Task to carry out
Restate each of the lines given below, word for word.

Materials provided
▼

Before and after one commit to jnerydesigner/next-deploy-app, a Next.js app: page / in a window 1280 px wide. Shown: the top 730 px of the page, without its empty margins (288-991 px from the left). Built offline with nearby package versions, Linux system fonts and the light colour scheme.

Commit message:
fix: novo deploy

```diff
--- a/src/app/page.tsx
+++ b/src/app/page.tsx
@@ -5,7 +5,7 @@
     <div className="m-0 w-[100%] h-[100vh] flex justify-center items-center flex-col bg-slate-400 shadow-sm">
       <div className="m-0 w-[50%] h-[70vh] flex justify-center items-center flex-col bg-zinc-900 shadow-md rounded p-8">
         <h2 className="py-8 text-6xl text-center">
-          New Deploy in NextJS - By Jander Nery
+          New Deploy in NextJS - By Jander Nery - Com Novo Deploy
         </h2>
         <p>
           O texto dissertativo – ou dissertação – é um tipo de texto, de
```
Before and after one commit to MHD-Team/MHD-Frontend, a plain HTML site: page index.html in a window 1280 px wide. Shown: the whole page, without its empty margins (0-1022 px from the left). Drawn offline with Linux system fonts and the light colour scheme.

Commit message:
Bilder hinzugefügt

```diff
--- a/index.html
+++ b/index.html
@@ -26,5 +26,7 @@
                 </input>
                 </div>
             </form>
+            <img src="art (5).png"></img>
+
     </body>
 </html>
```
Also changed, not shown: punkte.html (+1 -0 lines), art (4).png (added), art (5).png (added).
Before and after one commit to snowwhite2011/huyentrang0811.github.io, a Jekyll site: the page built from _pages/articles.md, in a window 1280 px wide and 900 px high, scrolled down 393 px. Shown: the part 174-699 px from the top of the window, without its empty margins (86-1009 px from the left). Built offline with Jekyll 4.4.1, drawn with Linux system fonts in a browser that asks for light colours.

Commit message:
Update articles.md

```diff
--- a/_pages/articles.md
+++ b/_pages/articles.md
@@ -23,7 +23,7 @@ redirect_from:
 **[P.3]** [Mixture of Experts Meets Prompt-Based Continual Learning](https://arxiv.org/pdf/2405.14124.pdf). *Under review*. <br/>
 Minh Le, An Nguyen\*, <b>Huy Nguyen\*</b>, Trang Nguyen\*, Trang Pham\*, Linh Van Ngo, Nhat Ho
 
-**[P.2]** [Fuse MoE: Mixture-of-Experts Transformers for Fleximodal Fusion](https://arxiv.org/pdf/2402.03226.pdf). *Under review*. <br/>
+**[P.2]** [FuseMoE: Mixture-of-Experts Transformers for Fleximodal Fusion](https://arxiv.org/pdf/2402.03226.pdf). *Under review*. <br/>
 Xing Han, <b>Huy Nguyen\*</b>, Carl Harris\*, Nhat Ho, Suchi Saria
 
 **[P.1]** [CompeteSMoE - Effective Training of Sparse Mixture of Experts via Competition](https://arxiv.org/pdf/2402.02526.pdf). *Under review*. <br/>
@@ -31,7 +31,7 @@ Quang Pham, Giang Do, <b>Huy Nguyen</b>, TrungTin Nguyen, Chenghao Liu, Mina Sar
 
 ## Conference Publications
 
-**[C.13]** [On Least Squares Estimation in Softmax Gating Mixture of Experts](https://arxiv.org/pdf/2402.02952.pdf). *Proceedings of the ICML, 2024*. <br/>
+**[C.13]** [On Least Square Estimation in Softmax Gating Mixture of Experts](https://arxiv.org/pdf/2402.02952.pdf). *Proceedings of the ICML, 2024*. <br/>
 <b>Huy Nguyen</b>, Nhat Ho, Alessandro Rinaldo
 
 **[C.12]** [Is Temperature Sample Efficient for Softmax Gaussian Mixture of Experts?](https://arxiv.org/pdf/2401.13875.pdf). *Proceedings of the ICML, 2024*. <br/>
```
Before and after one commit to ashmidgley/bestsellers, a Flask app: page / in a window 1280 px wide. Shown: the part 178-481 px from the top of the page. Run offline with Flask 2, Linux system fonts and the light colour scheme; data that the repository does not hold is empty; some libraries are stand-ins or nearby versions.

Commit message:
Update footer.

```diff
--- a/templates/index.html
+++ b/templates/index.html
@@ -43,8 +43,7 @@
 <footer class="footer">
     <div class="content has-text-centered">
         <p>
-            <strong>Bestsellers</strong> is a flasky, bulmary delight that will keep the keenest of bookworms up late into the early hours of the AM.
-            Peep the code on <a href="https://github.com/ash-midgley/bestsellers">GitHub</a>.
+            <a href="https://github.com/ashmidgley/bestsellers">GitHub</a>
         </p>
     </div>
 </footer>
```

▲

Response below
Before and after one commit to jnerydesigner/next-deploy-app, a Next.js app: page / in a window 1280 px wide. Shown: the top 730 px of the page, without its empty margins (288-991 px from the left). Built offline with nearby package versions, Linux system fonts and the light colour scheme.

Commit message:
fix: novo deploy

```diff
--- a/src/app/page.tsx
+++ b/src/app/page.tsx
@@ -5,7 +5,7 @@
     <div className="m-0 w-[100%] h-[100vh] flex justify-center items-center flex-col bg-slate-400 shadow-sm">
       <div className="m-0 w-[50%] h-[70vh] flex justify-center items-center flex-col bg-zinc-900 shadow-md rounded p-8">
         <h2 className="py-8 text-6xl text-center">
-          New Deploy in NextJS - By Jander Nery
+          New Deploy in NextJS - By Jander Nery - Com Novo Deploy
         </h2>
         <p>
           O texto dissertativo – ou dissertação – é um tipo de texto, de
```
Before and after one commit to MHD-Team/MHD-Frontend, a plain HTML site: page index.html in a window 1280 px wide. Shown: the whole page, without its empty margins (0-1022 px from the left). Drawn offline with Linux system fonts and the light colour scheme.

Commit message:
Bilder hinzugefügt

```diff
--- a/index.html
+++ b/index.html
@@ -26,5 +26,7 @@
                 </input>
                 </div>
             </form>
+            <img src="art (5).png"></img>
+
     </body>
 </html>
```
Also changed, not shown: punkte.html (+1 -0 lines), art (4).png (added), art (5).png (added).
Before and after one commit to snowwhite2011/huyentrang0811.github.io, a Jekyll site: the page built from _pages/articles.md, in a window 1280 px wide and 900 px high, scrolled down 393 px. Shown: the part 174-699 px from the top of the window, without its empty margins (86-1009 px from the left). Built offline with Jekyll 4.4.1, drawn with Linux system fonts in a browser that asks for light colours.

Commit message:
Update articles.md

```diff
--- a/_pages/articles.md
+++ b/_pages/articles.md
@@ -23,7 +23,7 @@ redirect_from:
 **[P.3]** [Mixture of Experts Meets Prompt-Based Continual Learning](https://arxiv.org/pdf/2405.14124.pdf). *Under review*. <br/>
 Minh Le, An Nguyen\*, <b>Huy Nguyen\*</b>, Trang Nguyen\*, Trang Pham\*, Linh Van Ngo, Nhat Ho
 
-**[P.2]** [Fuse MoE: Mixture-of-Experts Transformers for Fleximodal Fusion](https://arxiv.org/pdf/2402.03226.pdf). *Under review*. <br/>
+**[P.2]** [FuseMoE: Mixture-of-Experts Transformers for Fleximodal Fusion](https://arxiv.org/pdf/2402.03226.pdf). *Under review*. <br/>
 Xing Han, <b>Huy Nguyen\*</b>, Carl Harris\*, Nhat Ho, Suchi Saria
 
 **[P.1]** [CompeteSMoE - Effective Training of Sparse Mixture of Experts via Competition](https://arxiv.org/pdf/2402.02526.pdf). *Under review*. <br/>
@@ -31,7 +31,7 @@ Quang Pham, Giang Do, <b>Huy Nguyen</b>, TrungTin Nguyen, Chenghao Liu, Mina Sar
 
 ## Conference Publications
 
-**[C.13]** [On Least Squares Estimation in Softmax Gating Mixture of Experts](https://arxiv.org/pdf/2402.02952.pdf). *Proceedings of the ICML, 2024*. <br/>
+**[C.13]** [On Least Square Estimation in Softmax Gating Mixture of Experts](https://arxiv.org/pdf/2402.02952.pdf). *Proceedings of the ICML, 2024*. <br/>
 <b>Huy Nguyen</b>, Nhat Ho, Alessandro Rinaldo
 
 **[C.12]** [Is Temperature Sample Efficient for Softmax Gaussian Mixture of Experts?](https://arxiv.org/pdf/2401.13875.pdf). *Proceedings of the ICML, 2024*. <br/>
```
Before and after one commit to ashmidgley/bestsellers, a Flask app: page / in a window 1280 px wide. Shown: the part 178-481 px from the top of the page. Run offline with Flask 2, Linux system fonts and the light colour scheme; data that the repository does not hold is empty; some libraries are stand-ins or nearby versions.

Commit message:
Update footer.

```diff
--- a/templates/index.html
+++ b/templates/index.html
@@ -43,8 +43,7 @@
 <footer class="footer">
     <div class="content has-text-centered">
         <p>
-            <strong>Bestsellers</strong> is a flasky, bulmary delight that will keep the keenest of bookworms up late into the early hours of the AM.
-            Peep the code on <a href="https://github.com/ash-midgley/bestsellers">GitHub</a>.
+            <a href="https://github.com/ashmidgley/bestsellers">GitHub</a>
         </p>
     </div>
 </footer>
```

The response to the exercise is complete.